– Hatchery –
DEI conducts research to discover how to raise sea scallops, placopectin magellanicus, to sustain seafood production
The high value of the sea scallop fishery has encouraged entrepreneurs to explore scallop aquaculture. Currently, the only source of seed is wild spat collection, which can be very successful but is also highly variable.
DEI has conducted our own research and is collaborating with other researchers in attempts to develop a reliable source of cultured scallop seed.
While DEI has several spaces suitable for spawning and growing scallops, and has successfully induced sea scallops to spawn just about any time of year, they are a difficult species to rear. Scallops typically take between 25 and 35 days to transform from swimming larvae into bottom-dwelling juveniles. By comparison, clam larvae swim for about 14 days. The extra time spent in this vulnerable state means the scallop larvae are at increased risk of mortality.
Left: a 20-day old scallop with a fully-developed larval shell and a full gut of digested cultured microalgae. Photo by Kyle Pepperman.

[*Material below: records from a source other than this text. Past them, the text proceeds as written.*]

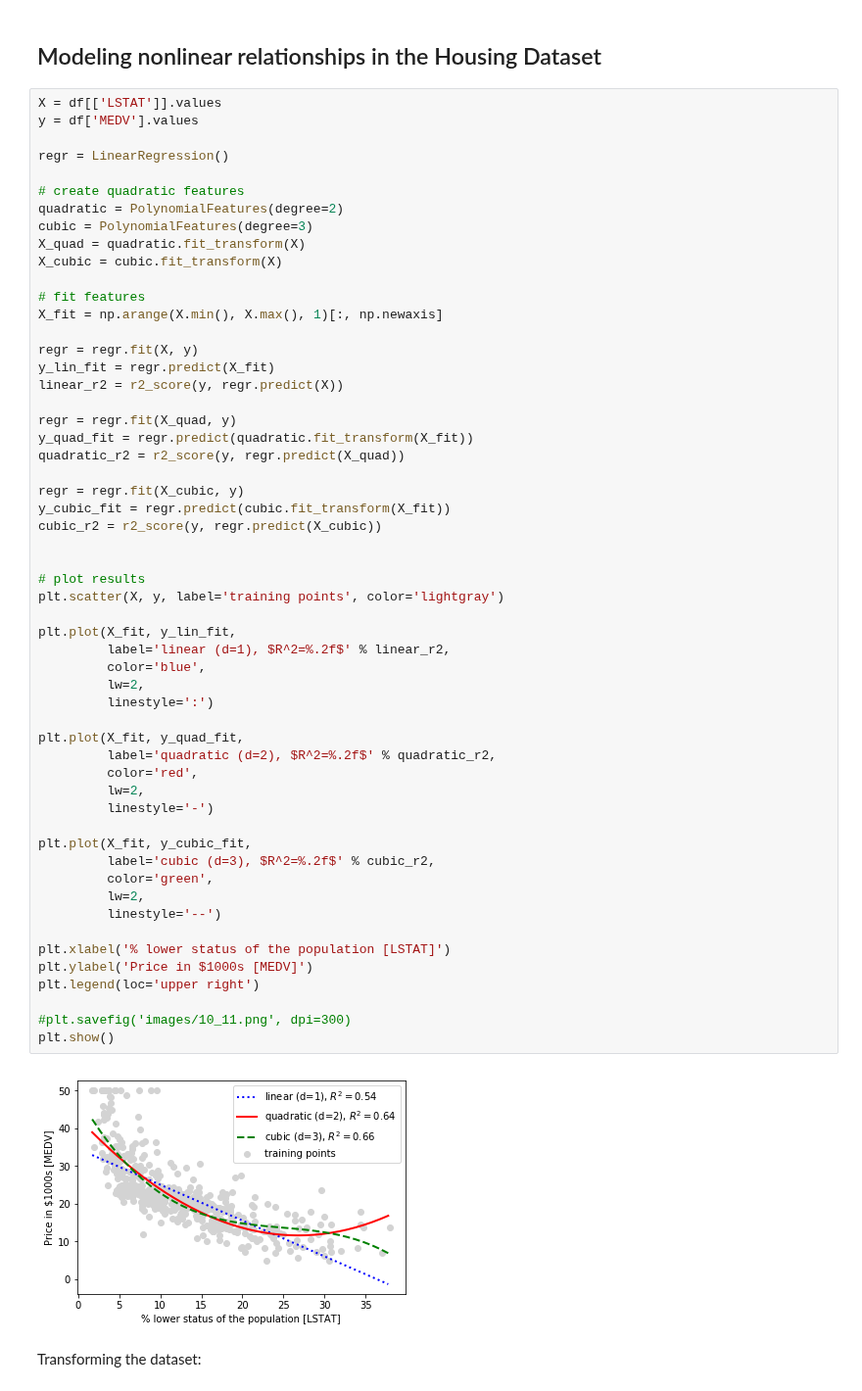
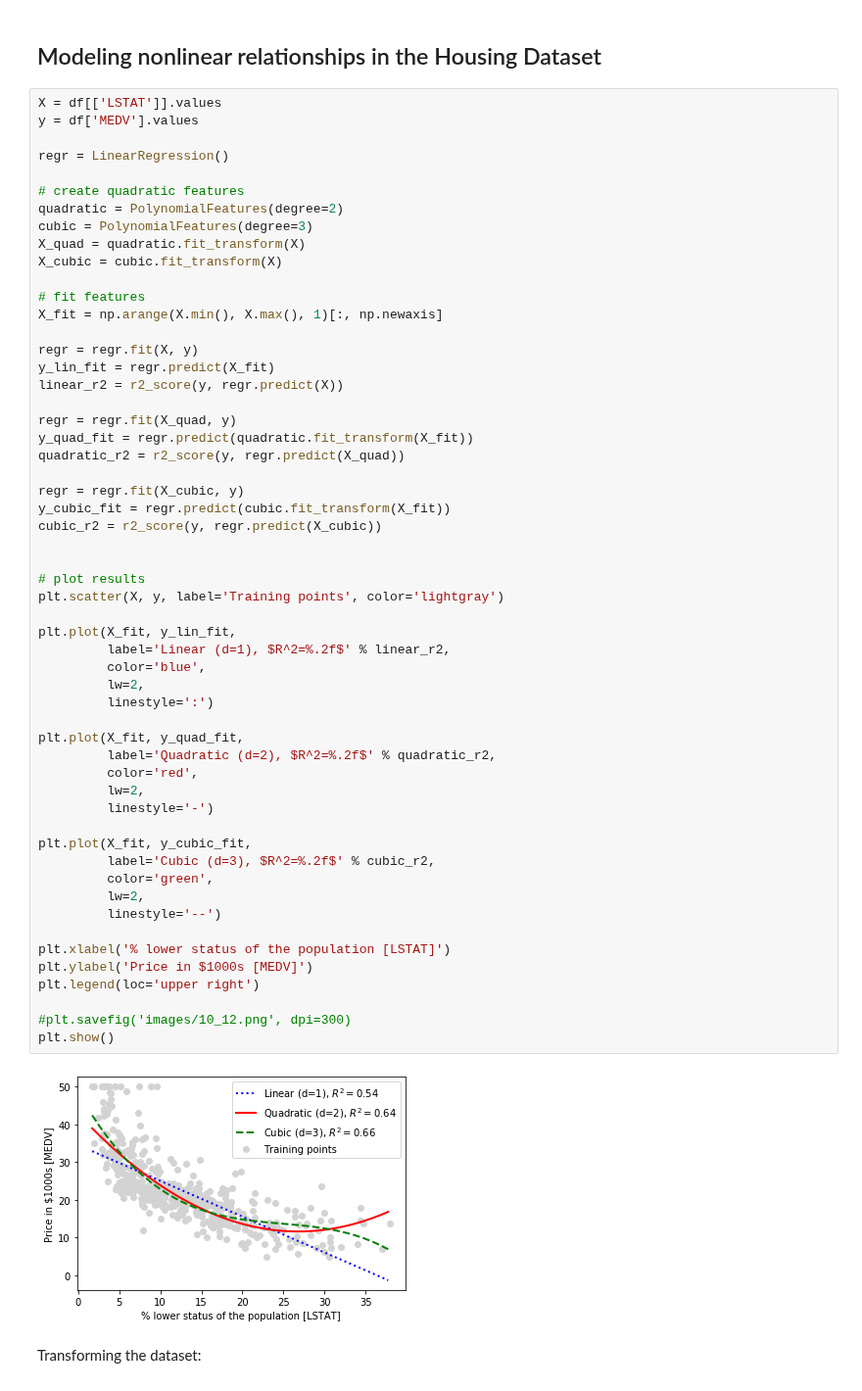
Before and after one commit to rasbt/python-machine-learning-book-3rd-edition, a Jupyter notebook: ch10/ch10.ipynb, the cells around one changed output. Shown at 98% size. Cells and saved outputs as stored; diff of their text form.

```diff
--- a/ch10/ch10.ipynb
+++ b/ch10/ch10.ipynb
@@ -536,39 +536,39 @@ y_quad_fit = regr.predict(quadratic.fit_transform(X_fit))
 quadratic_r2 = r2_score(y, regr.predict(X_quad))
 
 regr = regr.fit(X_cubic, y)
 y_cubic_fit = regr.predict(cubic.fit_transform(X_fit))
 cubic_r2 = r2_score(y, regr.predict(X_cubic))
 
 
 # plot results
-plt.scatter(X, y, label='training points', color='lightgray')
+plt.scatter(X, y, label='Training points', color='lightgray')
 
 plt.plot(X_fit, y_lin_fit,
-         label='linear (d=1), $R^2=%.2f$' % linear_r2,
+         label='Linear (d=1), $R^2=%.2f$' % linear_r2,
          color='blue',
          lw=2,
          linestyle=':')
 
 plt.plot(X_fit, y_quad_fit,
-         label='quadratic (d=2), $R^2=%.2f$' % quadratic_r2,
+         label='Quadratic (d=2), $R^2=%.2f$' % quadratic_r2,
          color='red',
          lw=2,
          linestyle='-')
 
 plt.plot(X_fit, y_cubic_fit,
-         label='cubic (d=3), $R^2=%.2f$' % cubic_r2,
+         label='Cubic (d=3), $R^2=%.2f$' % cubic_r2,
          color='green',
          lw=2,
          linestyle='--')
 
 plt.xlabel('% lower status of the population [LSTAT]')
 plt.ylabel('Price in $1000s [MEDV]')
 plt.legend(loc='upper right')
 
-#plt.savefig('images/10_11.png', dpi=300)
+#plt.savefig('images/10_12.png', dpi=300)
 plt.show()
 # %% [output]
-[figure, old version]
+[figure, new version]
 # %% [markdown]
 Transforming the dataset:
 # %%
```
Also changed, not shown: parts of 16 cells of this notebook, 30 other files.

Right: This sea scallop has recently transformed from its larval state to a juvenile and is around 200 microns in shell length. Shortly after this stage they settle to the bottom of the ocean from the water column. Photo by Kyle Pepperman.